Immigration policy has been a house fire of a political issue for at least the last forty years. In 1986, then President Ronald Reagan signed the unimaginatively named Immigration Reform and Control Act of 1986. In part, what that law did was offer amnesty for three million foreign nationals who entered the United States illegally before 1982. That was the proverbial carrot. The stick, however, the sanctions that should have fallen on businesses that encouraged further illegal immigration and the border enforcement that should have vastly reduced the number of illegal crossings, either never materialized or was rarely enforced.

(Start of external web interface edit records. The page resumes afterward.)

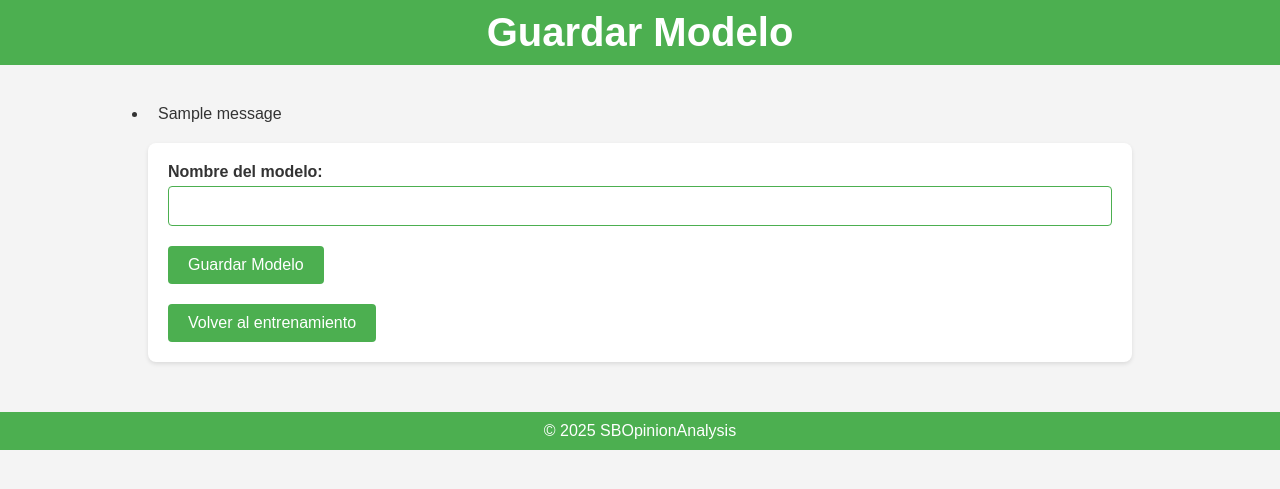
After one commit to JLToledano/SBOpinionAnalysis, a Flask app: page /save_model in a window 1280 px wide. The commit adds this page. Shown: the top 489 px of the page. Run offline with Flask 3, Linux system fonts and the light colour scheme; one stand-in notice (Sample message) is shown; parts of the project's set-up code (start-up, migrations or seed data) failed here and were passed over.

Commit message:
Add new template to save train model and bugfix save process

```diff
--- a/GUI/api/model.py
+++ b/GUI/api/model.py
@@ -29,7 +29,7 @@ def load_model_and_tokenizer(model_path, technology, device):
         raise ValueError(f'Technology {technology} is not supported.')
 
     #Load the model from the specified path
-    model = torch.load(model_path, map_location=device, weights_only=False)
+    model = torch.load(model_path, map_location=device)
 
     return model, tokenizer
 
--- a/GUI/templates/index.html
+++ b/GUI/templates/index.html
@@ -62,7 +62,7 @@
             <!-- Card for configuring dataset -->
             <div class="card">
                 <h2>Configurar Dataset</h2>
-                <p>Configure el nombre del dataset y recargue los datos de entrenamiento y evaluación.</p>
+                <p>Configure el nombre del dataset y recargue los datos.</p>
                 <a href="/dataset" class="button">Ir a Dataset</a>
             </div>
             <!-- Card for accessing help section -->
--- a/GUI/templates/model.html
+++ b/GUI/templates/model.html
@@ -56,7 +56,7 @@
 
     <!-- Main container for page content -->
     <div class="container">
-        <section>>
+        <section>
             <!-- Form for model classification -->
             <form id="classificationForm" onsubmit="classifyText(event)">
                 <div class="form-group">
--- /dev/null
+++ b/GUI/templates/save_model.html
@@ -0,0 +1,46 @@
+<!DOCTYPE html>
+<html lang="es">
+<head>
+    <meta charset="UTF-8">  <!-- Set the character encoding to UTF-8 -->
+    <meta name="viewport" content="width=device-width, initial-scale=1.0">  <!-- Ensure the page is responsive on all devices -->
+    <title>Guardar Modelo</title> <!-- Page title displayed in the browser tab -->
+    <!-- Link to the base stylesheet -->
+    <link rel="stylesheet" href="{{ url_for('static', filename='styles/base.css') }}">
+    <!-- Link to the layout stylesheet -->
+    <link rel="stylesheet" href="{{ url_for('static', filename='styles/layout.css') }}">
+    <!-- Link to the components stylesheet -->
+    <link rel="stylesheet" href="{{ url_for('static', filename='styles/components.css') }}">
+</head>
+<body>
+    <header class="header">
+        <h1>Guardar Modelo</h1>
+    </header>
+
+    <div class="container">
+        {% with messages = get_flashed_messages(with_categories=true) %}
+            {% if messages %}
+                <ul>
+                    {% for category, message in messages %}
+                        <li class="flash {{ category }}">{{ message }}</li>
+                    {% endfor %}
+                </ul>
+            {% endif %}
+        {% endwith %}
+
+        <section>
+            <form method="POST" action="{{ url_for('main.save_model_after_training') }}">
+                <div class="form-group">
+                    <label for="model_name">Nombre del modelo:</label>
+                    <input type="text" id="model_name" name="model_name" required>
+                </div>
+                <button class="button" type="submit">Guardar Modelo</button>
+            </form>
+            <a class="back-button" href="{{ url_for('main.train_model_view') }}">Volver al entrenamiento</a>
+        </section>
+    </div>
+    <!-- Footer section -->
+    <footer class="footer">
+        <p>&copy; 2025 SBOpinionAnalysis</p> <!-- Copyright notice -->
+    </footer>
+</body>
+</html>
--- a/GUI/views/routes.py
+++ b/GUI/views/routes.py
@@ -117,7 +117,13 @@ def train_model_view():
         device = torch.device("cuda:0" if torch.cuda.is_available() else "cpu")
 
         #Call training function
-        return train_model(configuration_main, device, technology, train_dataset, test_dataset)
+        model = train_model(configuration_main, device, technology, train_dataset, test_dataset)
+
+        #Save trained model temporarily
+        current_app.config['trained_model'] = model
+
+        #Redirect to form to save template
+        return redirect(url_for('main.save_model_form'))
 
     return render_template('train_model.html')
 
@@ -160,6 +166,10 @@ def save_model_after_training():
     #Redirect to display metrics after saving model
     return redirect(url_for('main.display_metrics'))
 
+@main_blueprint.route('/save_model', methods=['GET'])
+def save_model_form():
+    return render_template('save_model.html')
+
 @main_blueprint.route('/evaluate', methods=['GET', 'POST'])
 def evaluate_model():
     """
```
Also changed, not shown: GUI/__init__.py (+1 -8 lines).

The net result overall, is that after reforming the immigration system 35 years ago the boarder is still inexplicably porous and there are nearly five times as many foreign nationals illegally residing in the United States as were granted amnesty way back in 1986. Even by government standards, the IRCA doesn’t feel like a shining example of successful policy implementation.
The departed Trump administration could be called lots of things, but soft on illegal immigration generally isn’t one of them. The Biden Administration now appears determined to run as far as they’re able back in the other direction. From my seat of judgment, it feels distinctly like both parties are more interested in continuing to have immigration as a wedge issue, fundraising opportunity, and all-around political football than they are in actual immigration reform or securing the border.
My friends on the left will wrap themselves in tear-jerking stories of hardship and mistreatment, wanting to pull up the gates, and open the doors to all comers. They’re kind people, with big hearts, but I wouldn’t trust them to secure the local lemonade stand. It’s great to pass a bunch of laws (or sign a bunch of executive orders) that give everyone a warm fuzzy, but until the Biden Administration gets serious about border security to go along with its liberalized immigration policies, the president isn’t tackling the more difficult, and far more dangerous, part of the equation. The results of that are entirely predictable.